Posted by Michael Barber, August 02, 2013 (last updated on November 26, 2018)
1. Check Ground Surfaces
According to the National Safety Council, 200,000 children visit the emergency room each year due to playground injuries. Approximately 79 percent of injuries are due to falls so it's essential to check ground surfaces.
Areas under swings, monkey bars and other playground equipment should be at least six-feet wide and 12-inches deep with soft material that won't harm children if they fall. Good playgrounds use bark mulch, wood fibers, sand, wood chips, shredded tires and rubber mats to make sure surfaces are cushioned.
Avoid surfaces made up of grass, dirt or concrete. A fall on these surfaces may result in scrapes, bruises or broken bones requiring pediatric emergency care. It's also prudent for parents to ask groundskeepers about surface maintenance schedules.
2. Check Spaces Between and On Equipment
PlaygroundSafety.org says "There is no nationally coordinated effort" to ensure playgrounds are safe. One concern is the distance between playground equipment.
Many play areas are overstuffed with equipment when the spaces between them should be at least nine feet apart.
In addition, parents should look for wide openings on play equipment in guardrails and ladder rungs. These spaces should be less than three and one-half inches and no more than nine inches to prevent falls or children becoming trapped while playing.
3. Inspect Swing Sets
Swings are a favorite for most children but again, it's best to check them for sturdiness in structure as well as the ground surface.
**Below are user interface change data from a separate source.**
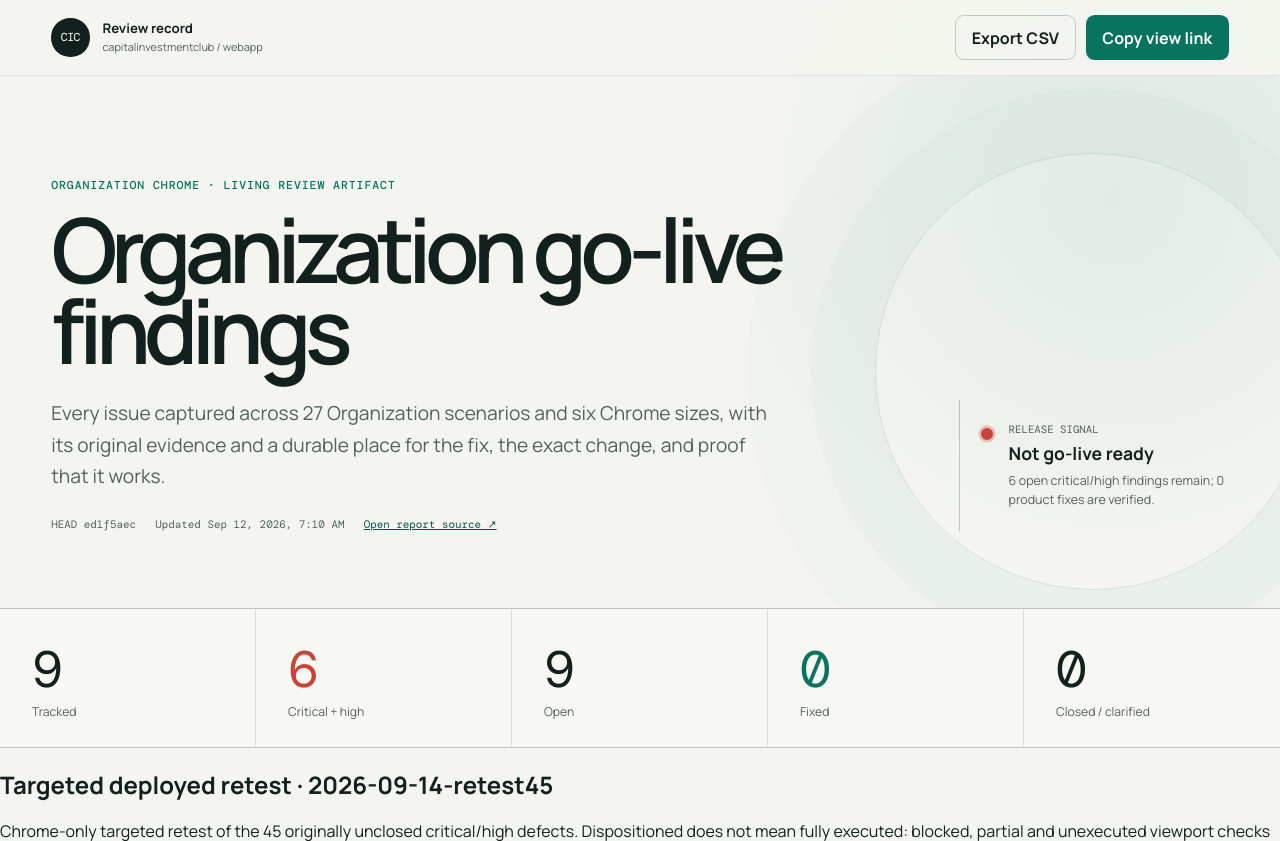
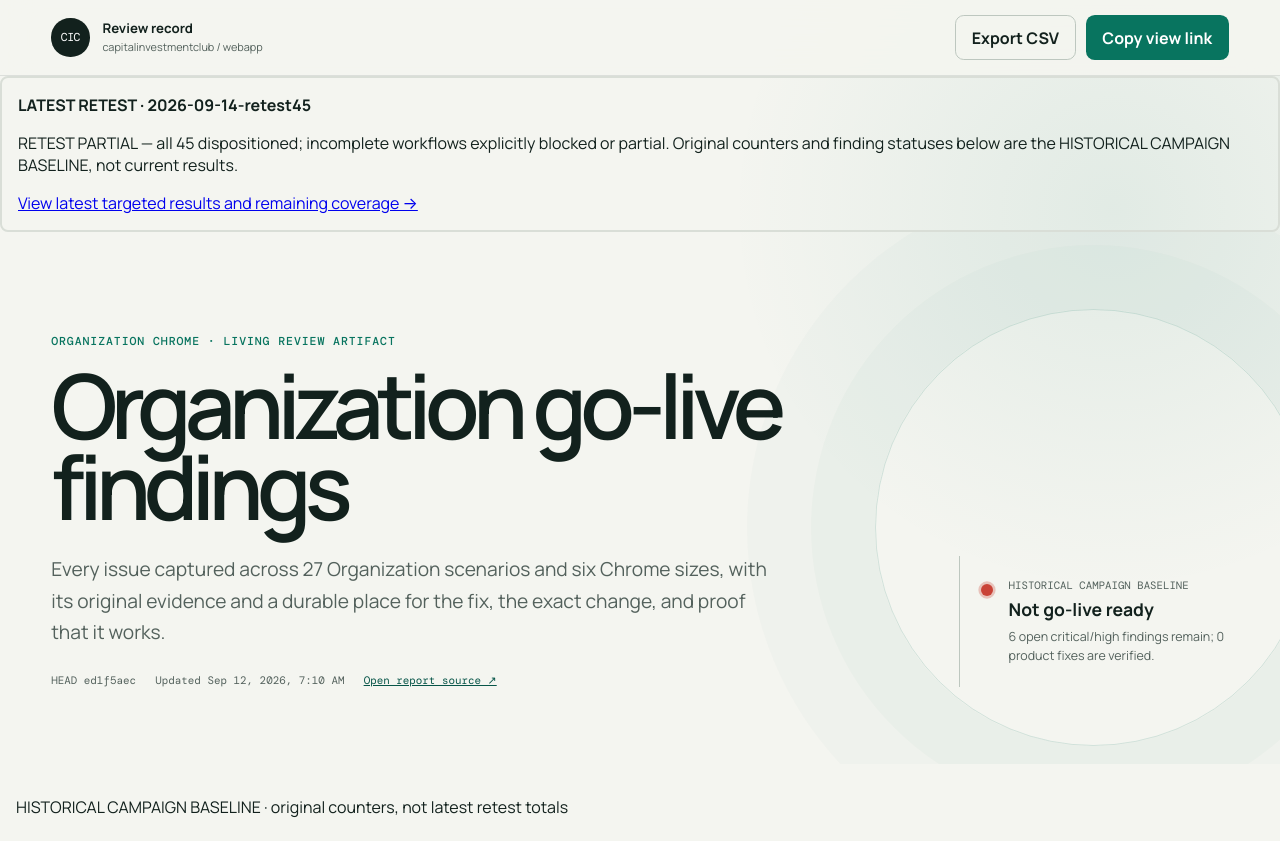
Before and after one commit to capitalinvestmentclub/organization-uat-report, a plain HTML site: page index.html in a window 1280 px wide. Shown: the top 841 px of the page. Drawn offline with nearby package versions, Linux system fonts and the light colour scheme.

Commit message:
Distinguish historical baseline counters from latest retest outcomes

```diff
--- a/targeted-run.css
+++ b/targeted-run.css
@@ -1,4 +1,6 @@
 /* Scoped extension: preserve the established historical report template. */
+#latest-retest-navigation, #historical-counter-label, #historical-baseline-label { padding: 1rem; overflow-wrap: anywhere; }
+#latest-retest-navigation { border: 2px solid var(--line); border-radius: .5rem; }
 #targeted-retest-run { overflow-wrap: anywhere; }
 #targeted-retest-run article { margin: 1.25rem 0; padding: 1rem; border: 1px solid var(--line); border-radius: .5rem; }
 #targeted-retest-run h3 { font-size: 1rem; margin-top: 0; }
--- a/targeted-run.js
+++ b/targeted-run.js
@@ -10,6 +10,27 @@
       const link = el('a', item.label || 'Evidence'); link.href = item.url; target.append(' ', link);
     });
   };
+  // Preserve original campaign values, but never present them as current retest totals.
+  const labelHistoricalBaseline = () => {
+    document.querySelector('.metrics')?.setAttribute('aria-label', 'Historical campaign baseline counters');
+    document.querySelector('.release-signal')?.setAttribute('aria-label', 'Historical campaign baseline assessment');
+    const signalLabel = document.querySelector('.release-signal small');
+    if (signalLabel) signalLabel.textContent = 'HISTORICAL CAMPAIGN BASELINE';
+    const metrics = document.querySelector('.metrics');
+    if (metrics && !document.getElementById('historical-counter-label')) {
+      const label = el('p', 'HISTORICAL CAMPAIGN BASELINE · original counters, not latest retest totals');
+      label.id = 'historical-counter-label'; label.className = 'campaign-note';
+      metrics.insertAdjacentElement('beforebegin', label);
+    }
+    const workspace = document.querySelector('.workspace');
+    workspace?.setAttribute('aria-label', 'Historical campaign baseline findings');
+    if (workspace && !document.getElementById('historical-baseline-label')) {
+      const note = el('p', 'HISTORICAL CAMPAIGN BASELINE — the counters, filters and original finding statuses below preserve the original assessment. They are not current retest outcomes.');
+      note.id = 'historical-baseline-label'; note.className = 'campaign-note';
+      workspace.insertAdjacentElement('beforebegin', note);
+    }
+  };
+  labelHistoricalBaseline();
   window.renderTargetedRetest = run => {
     document.getElementById('targeted-retest-run')?.remove();
     const section = el('section'); section.id = 'targeted-retest-run'; section.className = 'campaign-note report-appendix';
@@ -17,6 +38,14 @@
     section.append(el('h2', 'Targeted deployed retest · ' + run.runId));
     section.append(el('p', run.scope));
     section.append(el('p', 'Run status: ' + run.state + '. Updated: ' + (run.updatedAt || 'Awaiting execution results') + '. Chrome only; functional journeys are tested once and responsive checks reuse records across six sizes.'));
+    labelHistoricalBaseline();
+    document.getElementById('latest-retest-navigation')?.remove();
+    const latest = el('aside'); latest.id = 'latest-retest-navigation'; latest.className = 'campaign-note';
+    latest.setAttribute('aria-label', 'Latest retest results');
+    latest.append(el('strong', 'LATEST RETEST · ' + run.runId));
+    latest.append(el('p', run.state + '. Original counters and finding statuses below are the HISTORICAL CAMPAIGN BASELINE, not current results.'));
+    const jump = el('a', 'View latest targeted results and remaining coverage →'); jump.href = '#targeted-retest-run'; latest.append(jump);
+    document.querySelector('main')?.prepend(latest);
     const findings = run.findings || [];
     const counts = Object.fromEntries(statuses.map(status => [status, findings.filter(row => row.status === status).length]));
     section.append(el('p', 'Functional outcomes — ' + statuses.map(status => status + ': ' + counts[status]).join(' · ')));
```
Also changed, not shown: 1 other file.
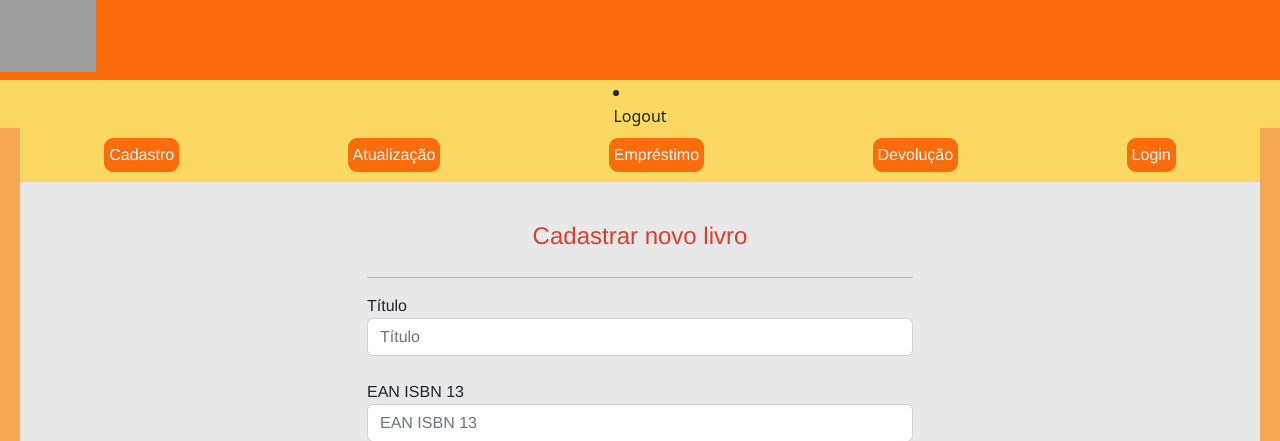
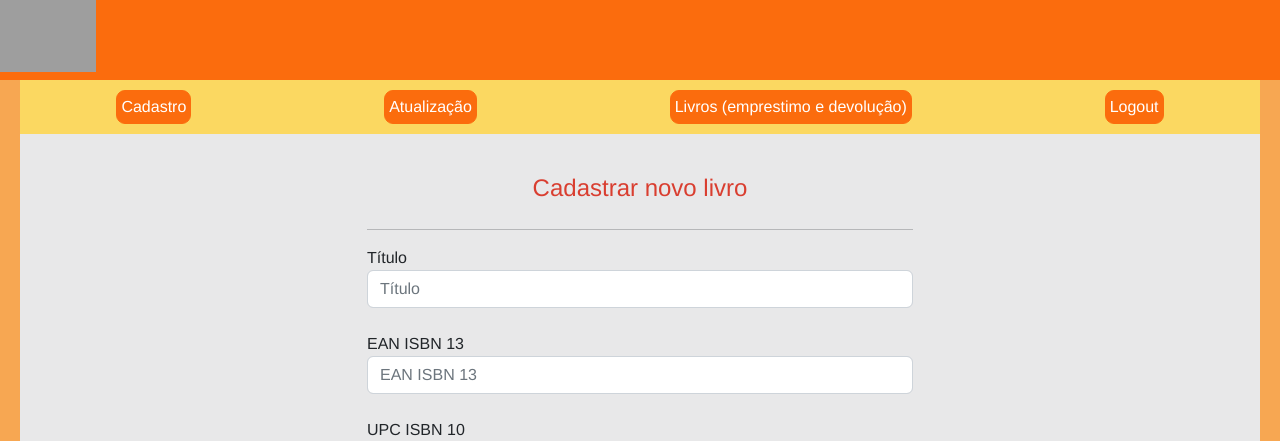
Before and after one commit to jonathandeoliveira/PJI110, a Django app: page /biblioteca/cadastrar-livro/ in a window 1280 px wide. Shown: the top 441 px of the page. Run offline with Django 5.2, Linux system fonts and the light colour scheme; the visitor is signed in with stand-in values (Sample User, id 1); grey boxes are pictures that could not be loaded.

Commit message:
adequação da navegação e layout. Pendente emprestimo

```diff
--- a/dona_jo_library/biblioteca/templates/biblioteca/detalhes-livro.html
+++ b/dona_jo_library/biblioteca/templates/biblioteca/detalhes-livro.html
@@ -2,7 +2,7 @@
 
 {% block 'title' %} Detalhes do livro {% endblock %}
 
-{% block 'body' %}
+{% block content %}
     {% if messages %}
         <ul class="messages">
             {% for message in messages %}
--- a/dona_jo_library/templates/index.html
+++ b/dona_jo_library/templates/index.html
@@ -20,8 +20,12 @@
     <script src="https://cdn.jsdelivr.net/npm/bootstrap@5.2.3/dist/js/bootstrap.min.js"></script>
 
   <header>
-    <img class="header-img" src="https://i.imgur.com/EuPMw6T.jpg"/>
+    <div>
+     <a href="{% url 'home' %}"> <img class="header-img" src="https://i.imgur.com/EuPMw6T.jpg"/></a>
+    </div>
   </header>
+
+{% comment %}
   <nav class="main-top">
     {% if user.is_authenticated %}
     <li class="nav-item">
@@ -33,26 +37,50 @@
     </li>
     {% endif %}
   </nav>
+{% endcomment %}
+
   <main>
+    {% if user.is_authenticated %}
       <div class="main-top">
         <div class="dropdown">
+          <button class="dropbtn">Cadastro</button>
+          <div class="dropdown-content">
+            <a href="{% url 'cadastrar' %}">Cadastro de Usuário</a>
+            <a href="{% url 'cadastrar_livro' %}">Cadastro de Livros</a>
+          </div>
+        </div>
+        <div class="dropdown">
+          <button class="dropbtn">Atualização</button>
+          <div class="dropdown-content">
+            <a href="{% url 'update_user' %}">Atualização de Usuário</a>
+            <a href="#">Atualização de Livros</a>
+          </div>
+        </div>
+          <a class="menu" href="{% url 'livros' %}">Livros (emprestimo e devolução)</a>
+          {% comment %}<a class="menu" href="#">Devolução</a>{% endcomment %}
+          <a class="menu" href="{% url 'sair' %}">Logout</a>
+      </div>
+      {%else%}
+        <div class="main-top">
+          <div class="dropdown" style='display: none'>
             <button class="dropbtn">Cadastro</button>
             <div class="dropdown-content">
               <a href="#">Cadastro de Usuário</a>
               <a href="#">Cadastro de Livros</a>
             </div>
           </div>
-       <div class="dropdown">
+          <div class="dropdown" style='display: none'>
             <button class="dropbtn">Atualização</button>
             <div class="dropdown-content">
               <a href="#">Atualização de Usuário</a>
               <a href="#">Atualização de Livros</a>
             </div>
           </div>
-        <a class="menu" href="#0">Empréstimo</a>
-        <a class="menu" href="#0">Devolução</a>
-        <a class="menu" href="#0">Login</a>
+            <a class="menu" href="#0" style='display: none'>Empréstimo</a>
+            <a class="menu" href="#0" style='display: none'>Devolução</a>
+            <a class="menu" href="{% url 'validates_login' %}">Login</a>
         </div>
+    {%endif%}
     {% block content %}{% endblock %}
   </main>
   <footer>
```
Lines whose indentation alone changed are shown as unchanged.
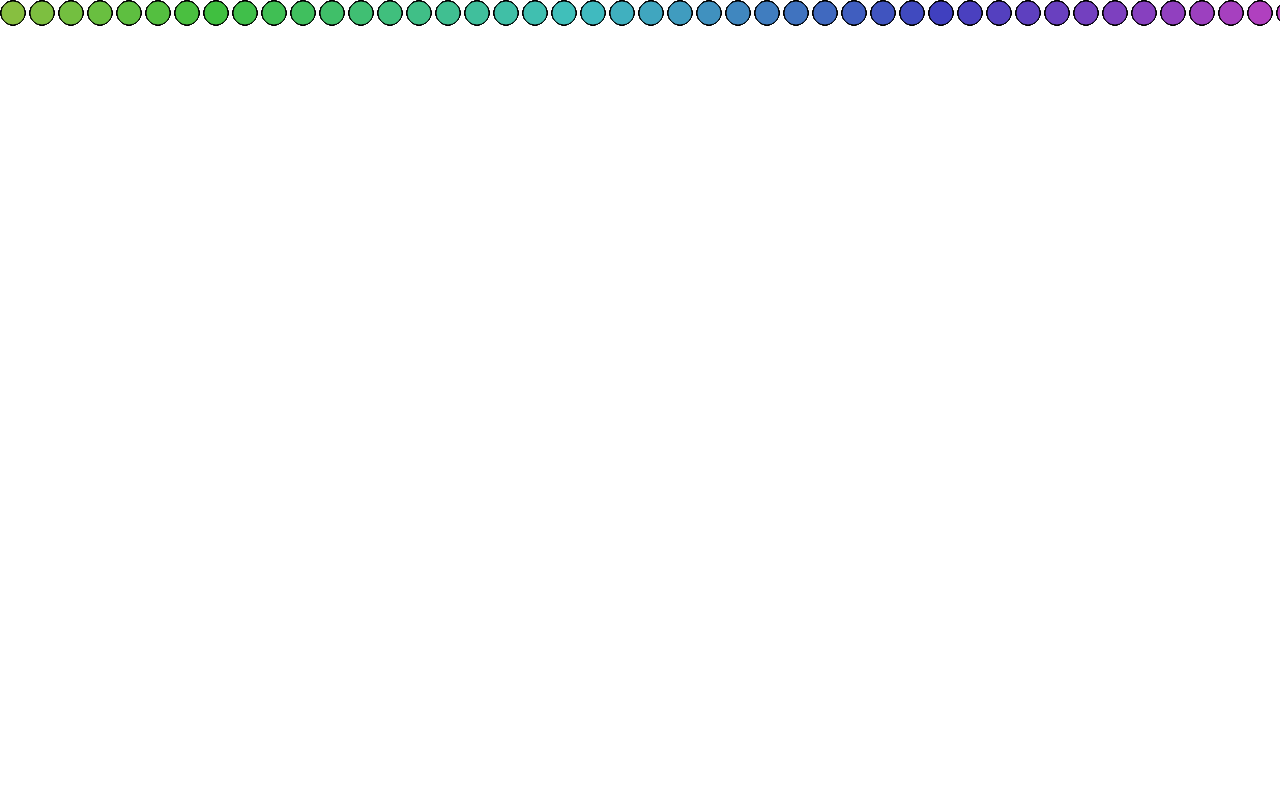
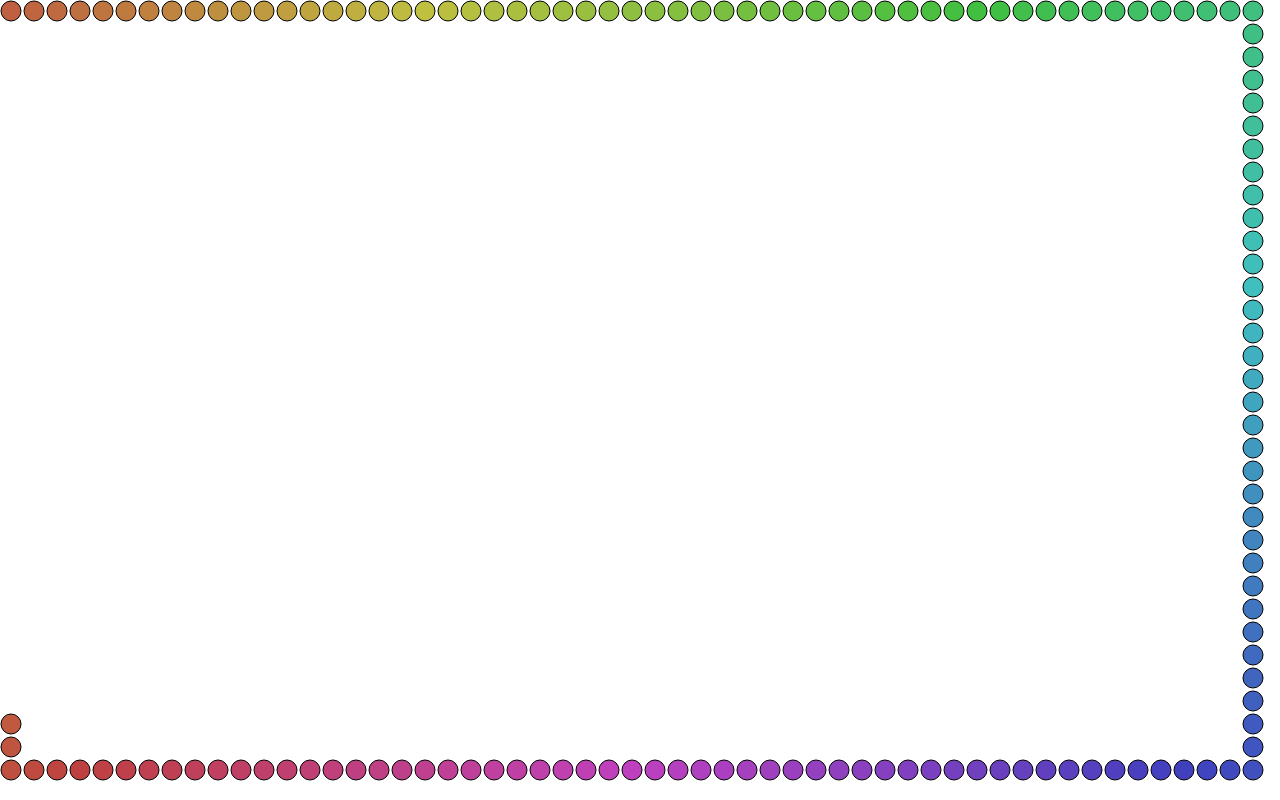
Before and after one commit to KrakerXyz/ledjs, a Vue app: page / in a window 1280 px wide. Built offline with nearby package versions, Linux system fonts and the light colour scheme.

Commit message:
Around edge

```diff
--- a/src/LedCanvas.vue
+++ b/src/LedCanvas.vue
@@ -17,26 +17,39 @@ export default defineComponent({
 
       const can = ref<HTMLCanvasElement>();
 
+      let ctx: CanvasRenderingContext2D | undefined | null;
+      let canvasDimensions: [number, number] = [window.innerWidth, window.innerHeight];
+      let frame = createFrame()
+
+      window.addEventListener('resize', () => {
+         if (!can.value) { return; }
+         if (!ctx) { return; }
+         can.value.width = window.innerWidth;
+         can.value.height = window.innerHeight;
+         canvasDimensions = [window.innerWidth, window.innerHeight];
+         draw(ctx, frame, canvasDimensions);
+      });
+
       watch(can, () => {
 
          if (!can.value) { return; }
-         const ctx = can.value.getContext('2d');
+         ctx = can.value.getContext('2d');
          if (!ctx) { return; }
 
          can.value.width = window.innerWidth;
          can.value.height = window.innerHeight;
-
-         let frame = createFrame();
-         draw(ctx, frame);
+         ;
+         draw(ctx, frame, canvasDimensions);
 
          setInterval(() => {
+            if (!ctx) { return; }
             const led0 = frame[0];
             for (let i = 1; i < frame.length; i++) {
                frame[i - 1] = frame[i];
             }
             frame[frame.length - 1] = led0;
-            draw(ctx, frame);
-         }, 16);
+            draw(ctx, frame, canvasDimensions);
+         }, 50);
 
       });
 
@@ -46,9 +59,9 @@ export default defineComponent({
 
 const pi2 = Math.PI * 2;
 const lineWidth = 1;
-const padding = 5;
-const numLeds = 75;
-const radius = 12;
+const padding = 2;
+const numLeds = 144;
+const radius = 10;
 
 function createFrame(): Frame {
 
@@ -108,24 +121,68 @@ function rgbToHex(rgb: RGB): string {
    return hex;
 }
 
-function draw(ctx: CanvasRenderingContext2D, frame: Frame) {
+function draw(ctx: CanvasRenderingContext2D, frame: Frame, canvasDimensions: [number, number]) {
+
+   ctx.clearRect(0, 0, canvasDimensions[0], canvasDimensions[1]);
 
    let xPos = radius + lineWidth;
    let yPos = radius + lineWidth;
 
-   ctx.lineWidth = lineWidth;
-   ctx.strokeStyle = '#000';
+   const ledDimension = (radius * 2) + (padding / 2) + (lineWidth * 2);
+
+   const numX = Math.floor(canvasDimensions[0] / ledDimension);
+   const numY = Math.floor(canvasDimensions[1] / ledDimension) - 1;
+
+   if (lineWidth) {
+      ctx.lineWidth = lineWidth;
+      ctx.strokeStyle = '#000';
+   }
+
+   let dir = 1;
+
+   let numDir = 0;
+
+   let outOfRoom = false;
 
    for (const led of frame) {
-      ctx.fillStyle = rgbToHex(led);
+      ctx.fillStyle = outOfRoom ? '#FF0000' : rgbToHex(led);
 
       ctx.beginPath();
       ctx.arc(xPos, yPos, radius, 0, pi2, false);
       ctx.closePath();
       ctx.fill();
-      ctx.stroke();
+      if (lineWidth) { ctx.stroke(); }
 
-      xPos += (radius * 2) + padding;
+      if (outOfRoom) { break; }
+
+      numDir++;
+
+      if (dir === 1) {
+         if (numDir === numX) {
+            yPos = ledDimension + radius + lineWidth;
+            dir = 2;
+            numDir = 1;
+         } else {
+            xPos += ledDimension;
+         }
+      } else if (dir === 2) {
+         yPos += ledDimension;
+         if (numDir === numY) {
+            dir = 3;
+            numDir = 1;
+         }
+      } else if (dir === 3) {
+         xPos -= ledDimension;
+         if (numDir === numX) {
+            dir = 4;
+            numDir = 0;
+         }
+      } else {
+         yPos -= ledDimension;
+         if (numDir === numY) {
+            outOfRoom = true;
+         }
+      }
    }
 
 }
```
Also changed, not shown: 1 other file (tests, documents, lock files or other folders).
The surface under swing sets is best if it extends twice the height of the suspending bar in both the back and the front. A fall from a swing to a hard surface might require immediate care from an urgent clinic so be sure to check the areas beneath and around swings. These surfaces should also utilize cushioned elements to sway injuries.
4. Check for "Nature" Hazards
Many playgrounds designs include natural elements like trees and foliage and some are near lakes and rivers.
Before allowing children to play, make sure these natural elements won't cause harmful injuries. Things to look for include:
- Large sticks or twigs that cause trips or falls.
- Fences surrounding the playground should have rails children can't crawl through. They should also be tall enough and difficult to climb — smooth, taller fences are best.
- Rocks and boulders with uneven surfaces or sharp edges can cause cuts or scrapes.
- Water leaking into the playground may cause mold to grow or be a breeding ground for insects.
- Untrimmed trees that hang too close to play equipment. Children may be tempted to grab the limbs and attempt to climb trees.
Many communities and neighborhoods desire playgrounds and parks.
Parents can ensure safer play if the time is taken to inspect areas in the
playground before children engage in activity. Above all, if you see playground dangers, report it to the proper authorities.